** What the exercise asks **
Below are entries. Pull out all lines containing "string".

[Dataset excerpts]
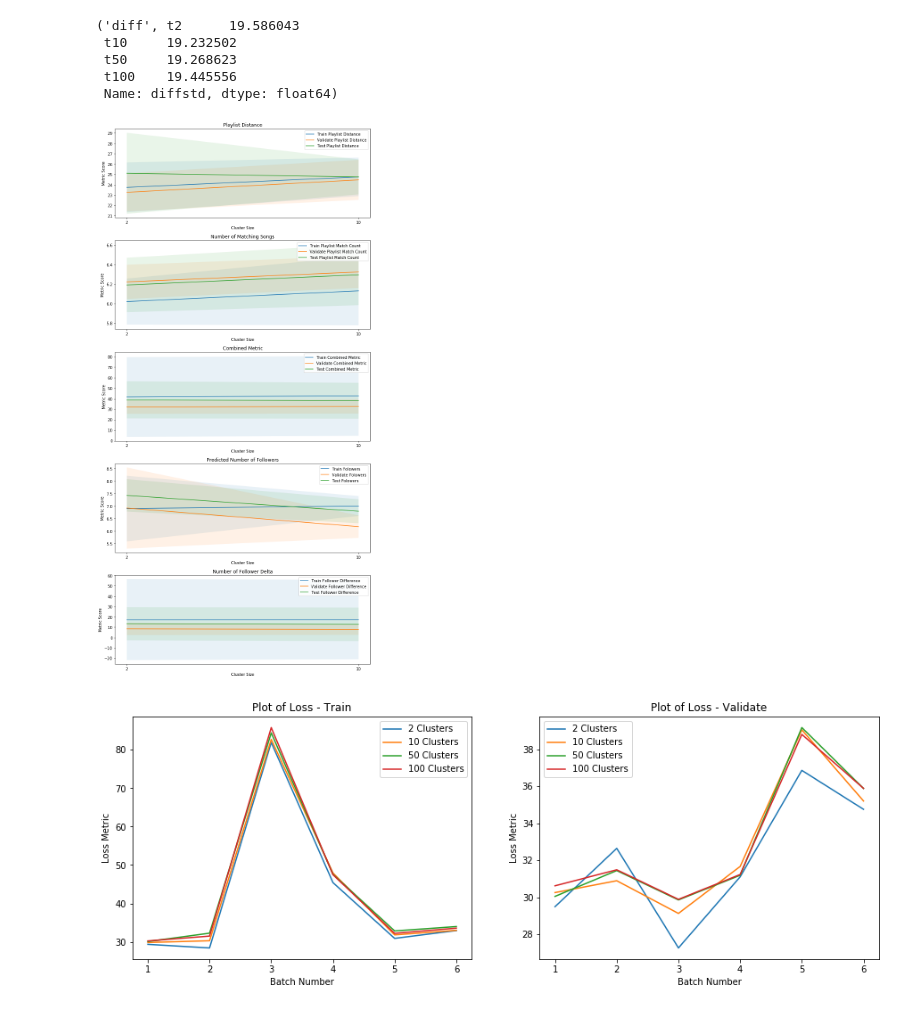
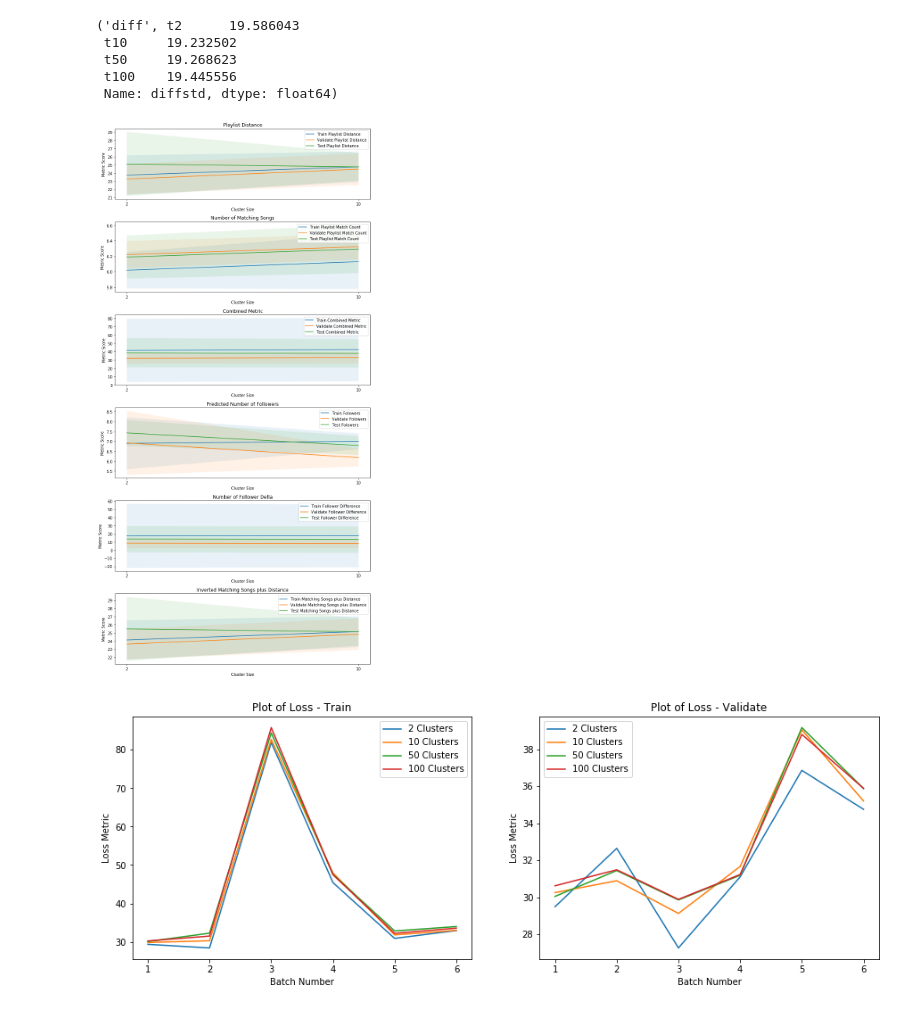
Before and after one commit to bkjoye/group71_spotify, a Jupyter notebook: notebooks/display_resultsv2.ipynb, the cells around one changed output. Cells and saved outputs as stored; diff of their text form; code cells hidden in the pictures.

Commit message:
Added metric2

```diff
--- a/notebooks/display_resultsv2.ipynb
+++ b/notebooks/display_resultsv2.ipynb
@@ -26,26 +25,30 @@ def readResults(n, shortname, name):
     m_names = ['metric', 'match', 'distance', 'numf', 'diff']
     prefix = DATA_DIR + "/results/" + shortname + str(n) + "/result_" + name
     suffix = "_" + str(n) + "_10.csv.gz"
-    r = {'metric':[], 'match' : [], 'distance' : [], 'numf' : [], 'diff' : [] }
+    r = {'metric':[], 'match' : [], 'distance' : [], 'numf' : [], 'diff' : [], 'metric2' : [] }
     for i in range(1, 7) :
         fullName = prefix + str(i) + suffix
         df = pd.read_csv(fullName, compression='gzip')#.drop(['Unnamed: 0'],axis=1)
         add(r, m_names, df)
+        r['metric2'].append(((1.0 / df['match']) + df['distance']).mean())
     tonp(r, m_names)
+    tonp(r, ['metric2'])
     return r
 
 def readResults2(n, shortname, name):
     m_names = ['metric', 'match', 'distance', 'numf', 'diff']
     prefix = DATA_DIR + "/results/" + shortname + str(n) + "/result_" + name
     suffix = "_" + str(n) + "_10.csv.gz"
-    r = {'metric':[], 'match' : [], 'distance' : [], 'numf' : [], 'diff' : [] }
+    r = {'metric':[], 'match' : [], 'distance' : [], 'numf' : [], 'diff' : [], 'metric2' : [] }
     df_full = pd.DataFrame()
     for i in range(1, 7) :
         fullName = prefix + str(i) + suffix
         df = pd.read_csv(fullName, compression='gzip')#.drop(['Unnamed: 0'],axis=1)
         df_full = df_full.append(df)
         add(r, m_names, df)
+        r['metric2'].append(((1.0 / df['match']) + df['distance']).mean())
     tonp(r, m_names)
+    tonp(r, ['metric2'])
     return df_full
 # %%
 t2 = readResults(2, "t", "train")
@@ -166,10 +169,13 @@ results_test
 # %%
 plot_alpha = .1
-fig, ax = plt.subplots(5,1, figsize=(10,20))
-labels_train = ['Train Playlist Distance', 'Train Playlist Match Count', 'Train Combined Metric', 'Train Folowers', 'Train Follower Difference']
-labels_validate = ['Validate Playlist Distance', 'Validate Playlist Match Count', 'Validate Combined Metric', 'Validate Folowers', 'Validate Follower Difference']
-plot_order = ['distance', 'match', 'metric', 'numf', 'diff']
-titles = ['Playlist Distance', 'Number of Matching Songs', 'Combined Metric', 'Predicted Number of Followers', 'Number of Follower Delta']
+fig, ax = plt.subplots(6,1, figsize=(10,20))
+labels_train = ['Train Playlist Distance', 'Train Playlist Match Count', 'Train Combined Metric', 'Train Folowers',
+                'Train Follower Difference', 'Train Matching Songs plus Distance']
+labels_validate = ['Validate Playlist Distance', 'Validate Playlist Match Count', 'Validate Combined Metric',
+                   'Validate Folowers', 'Validate Follower Difference', 'Validate Matching Songs plus Distance']
+plot_order = ['distance', 'match', 'metric', 'numf', 'diff', 'metric2']
+titles = ['Playlist Distance', 'Number of Matching Songs', 'Combined Metric', 'Predicted Number of Followers',
+          'Number of Follower Delta', 'Inverted Matching Songs plus Distance']
 names = [2, 10, 50, 100]
 # results_train.plot(y='diff', ax=ax[0])
 # results_train.plot(y='distance', ax=ax[1])
@@ -204,37 +210,41 @@ po, results_train[po+'std']
  t100    19.445556
  Name: diffstd, dtype: float64)
 # %%
-fig, ax = plt.subplots(5,1, figsize=(10,20))
-labels_train = ['Train Playlist Distance', 'Train Playlist Match Count', 'Train Combined Metric', 'Train Folowers', 'Train Follower Difference']
-labels_validate = ['Validate Playlist Distance', 'Validate Playlist Match Count', 'Validate Combined Metric', 'Validate Folowers', 'Validate Follower Difference']
-labels_test = ['Test Playlist Distance', 'Test Playlist Match Count', 'Test Combined Metric', 'Test Folowers', 'Test Follower Difference']
-plot_order = ['distance', 'match', 'metric', 'numf', 'diff']
-titles = ['Playlist Distance', 'Number of Matching Songs', 'Combined Metric', 'Predicted Number of Followers', 'Number of Follower Delta']
+fig, ax = plt.subplots(6,1, figsize=(10,20))
+labels_train = ['Train Playlist Distance', 'Train Playlist Match Count', 'Train Combined Metric', 'Train Folowers',
+                'Train Follower Difference', 'Train Matching Songs plus Distance']
+labels_validate = ['Validate Playlist Distance', 'Validate Playlist Match Count', 'Validate Combined Metric',
+                   'Validate Folowers', 'Validate Follower Difference', 'Validate Matching Songs plus Distance']
+labels_test = ['Test Playlist Distance', 'Test Playlist Match Count', 'Test Combined Metric', 'Test Folowers',
+               'Test Follower Difference', 'Test Matching Songs plus Distance']
+plot_order = ['distance', 'match', 'metric', 'numf', 'diff', 'metric2']
+titles = ['Playlist Distance', 'Number of Matching Songs', 'Combined Metric', 'Predicted Number of Followers',
+          'Number of Follower Delta', 'Inverted Matching Songs plus Distance']
 names = [2, 10]
 # results_train.plot(y='diff', ax=ax[0])
 # results_train.plot(y='distance', ax=ax[1])
 # results_train.plot(y='match', ax=ax[2])
 # results_train.plot(y='metric', ax=ax[3])
 for axis, po, labelt, labelv, title, labeltest in \
 zip(ax, plot_order, labels_train, labels_validate, titles, labels_test):
     results_train_test.plot(y=po, ax=axis, label=labelt)
     axis.fill_between(np.arange(2), results_train_test[po] + 2*results_train_test[po+'std'],
                       results_train_test[po] - 2*results_train_test[po+'std'], alpha=plot_alpha)
     results_validate_test.plot(y=po, ax=axis, label=labelv)
     axis.fill_between(np.arange(2), results_validate_test[po] + 2*results_validate_test[po+'std'],
                       results_validate_test[po] - 2*results_validate_test[po+'std'], alpha=plot_alpha)
     results_test.plot(y=po, ax=axis, label=labeltest)
     axis.fill_between(np.arange(2), results_test[po] + 2*results_test[po+'std'],
                       results_test[po] - 2*results_test[po+'std'], alpha=plot_alpha)
     axis.set_xlabel('Cluster Size')
     axis.set_ylabel('Metric Score')
     axis.set_xticks(np.arange(2))
     axis.set_xticklabels(names)
     axis.set_title(title)
 fig.tight_layout()
 plt.show()
 # %% [output]
-[figure, old version]
+[figure, new version]
 # %%
 x = range(1, 7)
 fig, axes = plt.subplots(1,2,figsize=(15,5))
```
Also changed, not shown: parts of 6 cells of this notebook, 8 other files.
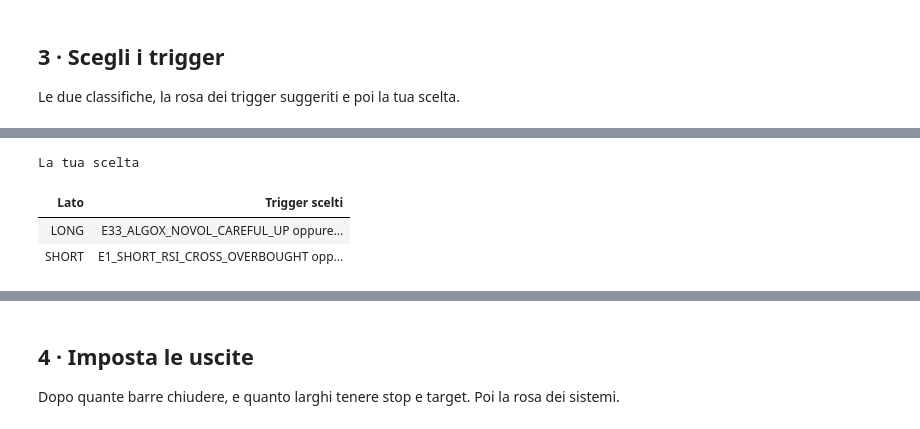
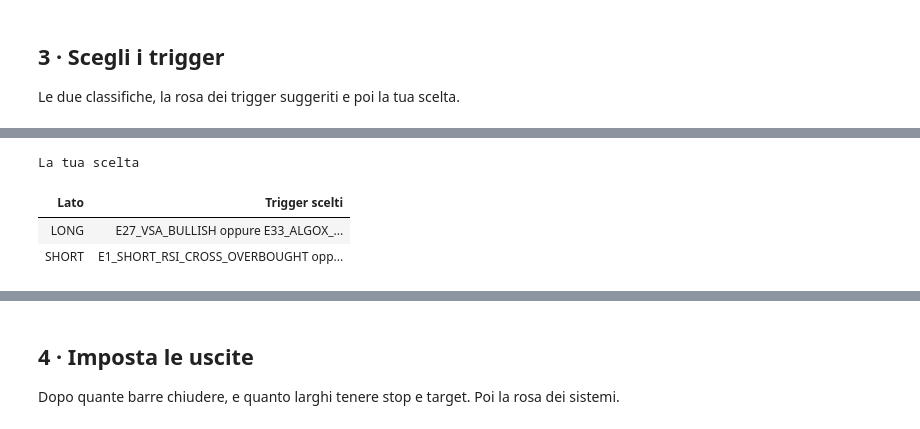
Before and after one commit to matti410/Trading-System-Creator_V4, a Jupyter notebook: Trading_System_Lab.ipynb, the cells around one changed output, grey strips where cells are left out. Cells and saved outputs as stored; diff of their text form; code cells hidden in the pictures.

```diff
--- a/Trading_System_Lab.ipynb
+++ b/Trading_System_Lab.ipynb
@@ -83,7 +83,7 @@ Gli strumenti sono quelli della tabella `engine/simboli.py`, con i CSV in `dati/
 # %%
 #@title 1 · Configura { display-mode: "form" }
 strumento = "NZDUSD"  #@param ["EURUSD", "GBPUSD", "USDJPY", "NZDUSD", "XAUUSD", "US500", "USTEC", "DE40", "BTCUSD"]
-orizzonte = 41  #@param {type:"slider", min:4, max:96, step:1}
+orizzonte = 31  #@param {type:"slider", min:4, max:96, step:1}
 
 s = prepara(strumento, H=orizzonte, cartella=DATI_DIR)
 # %% [output]
@@ -145,14 +155,14 @@ rosa_dei_trigger(s);
 # %%
 #@title 3b · La tua scelta { display-mode: "form" }
 #@markdown Copia i nomi dalla classifica. Più nomi sullo stesso lato: separali con una virgola. Lato vuoto = spento.
-trigger_long = "E33_ALGOX_NOVOL_CAREFUL_UP, E27_VSA_BULLISH"  #@param {type:"string"}
-trigger_short = "E1_SHORT_RSI_CROSS_OVERBOUGHT, E13_SHORT_HARAMI"  #@param {type:"string"}
+trigger_long = "E27_VSA_BULLISH, E33_ALGOX_NOVOL_CAREFUL_UP"  #@param {type:"string"}
+trigger_short = "E1_SHORT_RSI_CROSS_OVERBOUGHT, E8_SHORT_CLOSING_PATTERN_ONLY, E30_SHORT_WAVETREND_CROSS_DOWN"  #@param {type:"string"}
 
 scegli_trigger(s, long=trigger_long, short=trigger_short)
 # %% [output]
 La tua scelta
 | Lato | Trigger scelti |
-| LONG | E33_ALGOX_NOVOL_CAREFUL_UP oppure... |
+| LONG | E27_VSA_BULLISH oppure E33_ALGOX_... |
 | SHORT | E1_SHORT_RSI_CROSS_OVERBOUGHT opp... |
 [interactive output not drawn]
 # %% [markdown]
```
Also changed, not shown: parts of 12 cells of this notebook.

** Solution below **
-trigger_long = "E33_ALGOX_NOVOL_CAREFUL_UP, E27_VSA_BULLISH"  #@param {type:"string"}
-trigger_short = "E1_SHORT_RSI_CROSS_OVERBOUGHT, E13_SHORT_HARAMI"  #@param {type:"string"}
+trigger_long = "E27_VSA_BULLISH, E33_ALGOX_NOVOL_CAREFUL_UP"  #@param {type:"string"}
+trigger_short = "E1_SHORT_RSI_CROSS_OVERBOUGHT, E8_SHORT_CLOSING_PATTERN_ONLY, E30_SHORT_WAVETREND_CROSS_DOWN"  #@param {type:"string"}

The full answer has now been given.